If you think the above title is long, here’s the one I suggested to Radio Survivor’s editors:

Dr. Michael LeNoir tries to have an intelligent discussion of Health Reform on the KPFA airwaves, and is mercilessly pummeled: A Case Study of the Left’s vilification of Obama and its dismissal of Partial Reforms

Last week, respected San Francisco Bay Area physician Dr. Michael LeNoir devoted his weekly “About Health” program to the just passed health care reform bill and the political debate around it. LeNoir is a pioneer in treating asthma in inner city children, and has a regular show on listener sponsored FM station KPFA in Berkeley. After saying that the bill is much less than he wanted, being an advocate of single payer, he said that it was important to understand what is in the bill, the good and bad of it, and to think about how we can use it as a foot in the door to widen and deepen the reform. He also said that he was disturbed that the Right seemed to dominate public debate about the bill, and he challenged his listeners to think about how we – those who want real reform – can have more of a voice in the debate.

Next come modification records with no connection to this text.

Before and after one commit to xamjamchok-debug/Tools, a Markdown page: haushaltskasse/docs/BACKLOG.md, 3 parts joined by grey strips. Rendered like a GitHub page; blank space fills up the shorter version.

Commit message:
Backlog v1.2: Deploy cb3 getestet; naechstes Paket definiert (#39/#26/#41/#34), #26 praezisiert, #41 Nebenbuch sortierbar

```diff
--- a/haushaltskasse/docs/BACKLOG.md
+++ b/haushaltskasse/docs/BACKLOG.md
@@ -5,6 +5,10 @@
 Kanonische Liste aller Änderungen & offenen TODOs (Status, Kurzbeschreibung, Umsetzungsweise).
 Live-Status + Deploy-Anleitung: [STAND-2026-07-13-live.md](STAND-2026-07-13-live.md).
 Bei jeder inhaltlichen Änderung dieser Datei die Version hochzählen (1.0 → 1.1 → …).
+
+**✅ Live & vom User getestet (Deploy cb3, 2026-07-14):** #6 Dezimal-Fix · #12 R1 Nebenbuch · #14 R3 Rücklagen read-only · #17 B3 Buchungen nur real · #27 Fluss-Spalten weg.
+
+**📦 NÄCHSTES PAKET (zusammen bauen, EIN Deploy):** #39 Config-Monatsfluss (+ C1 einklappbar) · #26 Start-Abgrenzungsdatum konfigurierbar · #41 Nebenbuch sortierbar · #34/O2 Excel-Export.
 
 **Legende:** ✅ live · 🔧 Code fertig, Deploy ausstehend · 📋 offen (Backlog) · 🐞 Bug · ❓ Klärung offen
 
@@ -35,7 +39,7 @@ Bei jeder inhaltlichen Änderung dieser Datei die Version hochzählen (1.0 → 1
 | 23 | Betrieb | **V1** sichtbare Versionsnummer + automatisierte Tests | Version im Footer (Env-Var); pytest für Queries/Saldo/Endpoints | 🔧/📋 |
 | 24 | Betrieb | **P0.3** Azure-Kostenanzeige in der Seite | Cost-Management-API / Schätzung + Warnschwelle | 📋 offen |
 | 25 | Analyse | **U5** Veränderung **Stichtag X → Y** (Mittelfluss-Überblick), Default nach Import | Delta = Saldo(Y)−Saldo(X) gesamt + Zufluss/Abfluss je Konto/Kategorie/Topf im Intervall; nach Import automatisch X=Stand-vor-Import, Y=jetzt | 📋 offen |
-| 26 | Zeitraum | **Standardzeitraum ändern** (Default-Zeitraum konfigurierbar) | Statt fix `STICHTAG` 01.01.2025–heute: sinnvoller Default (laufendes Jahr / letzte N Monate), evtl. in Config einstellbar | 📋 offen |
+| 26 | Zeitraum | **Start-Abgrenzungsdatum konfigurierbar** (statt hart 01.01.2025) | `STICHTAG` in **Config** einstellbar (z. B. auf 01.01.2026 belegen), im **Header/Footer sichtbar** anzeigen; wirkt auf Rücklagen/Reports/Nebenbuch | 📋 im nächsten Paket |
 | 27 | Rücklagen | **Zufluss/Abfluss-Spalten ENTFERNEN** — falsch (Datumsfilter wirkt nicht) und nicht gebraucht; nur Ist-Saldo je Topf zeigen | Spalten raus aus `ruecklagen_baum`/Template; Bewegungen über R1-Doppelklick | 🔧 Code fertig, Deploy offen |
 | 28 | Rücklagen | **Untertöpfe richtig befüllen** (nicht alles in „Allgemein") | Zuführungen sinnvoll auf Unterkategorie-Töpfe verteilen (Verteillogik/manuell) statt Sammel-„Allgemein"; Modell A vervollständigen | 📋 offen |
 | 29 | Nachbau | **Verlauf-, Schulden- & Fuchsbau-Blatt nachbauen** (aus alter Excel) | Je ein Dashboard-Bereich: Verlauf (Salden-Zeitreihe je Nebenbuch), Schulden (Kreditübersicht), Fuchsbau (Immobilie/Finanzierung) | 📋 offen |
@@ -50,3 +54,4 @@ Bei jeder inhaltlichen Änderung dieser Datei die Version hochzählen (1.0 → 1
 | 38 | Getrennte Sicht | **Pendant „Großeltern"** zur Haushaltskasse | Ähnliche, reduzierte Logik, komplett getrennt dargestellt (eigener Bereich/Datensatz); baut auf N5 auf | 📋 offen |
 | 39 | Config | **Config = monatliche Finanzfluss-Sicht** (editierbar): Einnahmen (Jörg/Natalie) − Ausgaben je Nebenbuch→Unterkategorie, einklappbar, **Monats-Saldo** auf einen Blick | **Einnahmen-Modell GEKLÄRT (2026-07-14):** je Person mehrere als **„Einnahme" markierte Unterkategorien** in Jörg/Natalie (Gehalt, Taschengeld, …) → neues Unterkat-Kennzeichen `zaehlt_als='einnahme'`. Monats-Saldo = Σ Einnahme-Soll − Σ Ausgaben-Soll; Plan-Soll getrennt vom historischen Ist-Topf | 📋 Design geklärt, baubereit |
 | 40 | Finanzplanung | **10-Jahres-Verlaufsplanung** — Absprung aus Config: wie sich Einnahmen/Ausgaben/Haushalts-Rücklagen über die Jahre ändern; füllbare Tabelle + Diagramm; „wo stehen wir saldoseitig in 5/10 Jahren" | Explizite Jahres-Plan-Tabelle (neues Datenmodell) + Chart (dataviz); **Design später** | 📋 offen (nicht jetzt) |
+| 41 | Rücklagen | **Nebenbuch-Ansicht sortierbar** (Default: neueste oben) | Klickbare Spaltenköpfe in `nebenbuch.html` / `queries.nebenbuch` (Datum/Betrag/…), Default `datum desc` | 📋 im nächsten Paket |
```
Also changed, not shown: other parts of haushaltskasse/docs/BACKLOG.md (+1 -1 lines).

LeNoir also expressed fear that unless we do that, the bill could be blocked, crippled and even repealed. The possibility that the Right could unseat those who had voted for the bill should be taken seriously, he warned.

This was clearly an attempt to engage in an intelligent and rational discussion of the bill and the political debate around it, but he got anything but that. Instead, a barrage of negative, polemical, incurious and dismissive attitudes were expressed by the eleven callers heard during the hour long program. Here is a summary of what LeNoir was told:

. A Single Payer plan is the only valuable option. Otherwise, all we’re doing is just making “them” richer. What we’ve got is just band aids “that will all fall down”.
. Only medicare for all will work. They tried twice (in California), only to have it vetoed. The reform bill is a debacle. Marches and things like that will not help, we’re going to have to sit-in at the congressional offices and demand single payer. Even that probably won’t help because they are all beholden to moneyed interests.
. Only when we ‘get the money out of politics’ will we be able to get health reform.
. The insurance companies will be able to raise rates as they like, so reform won’t work. Only the State Insurance Commissioners, like the right wing Republican we have in California, could stop them, and that’s a laughable prospect.
. Even if we had a million people marching, it wouldn’t help, because the media is so biased that they wouldn’t cover it.
. You’re wrong, there are lots of people out on the streets, for example the Peace and Freedom party, and if we elected a Peace and Freedom governor we would get single payer. That’s what people should be working for. By saying we’re not out there in the public dialog you are undermining us.
. We should take away everybody’s insurance so that they will see that they need it.
. People who voted for Obama are dupes, and this is an example of why.
. If Jerry Brown would run on single payer, he would win easily and that’s how we could get something worthwhile.
. The bill won’t work because the insurance companies will be allowed to charge 4 times as much as they do now. Whether or not the bill will be implemented or overturned will be determined in the courts and in the bureaucracies, and that’s not something that public advocacy can change.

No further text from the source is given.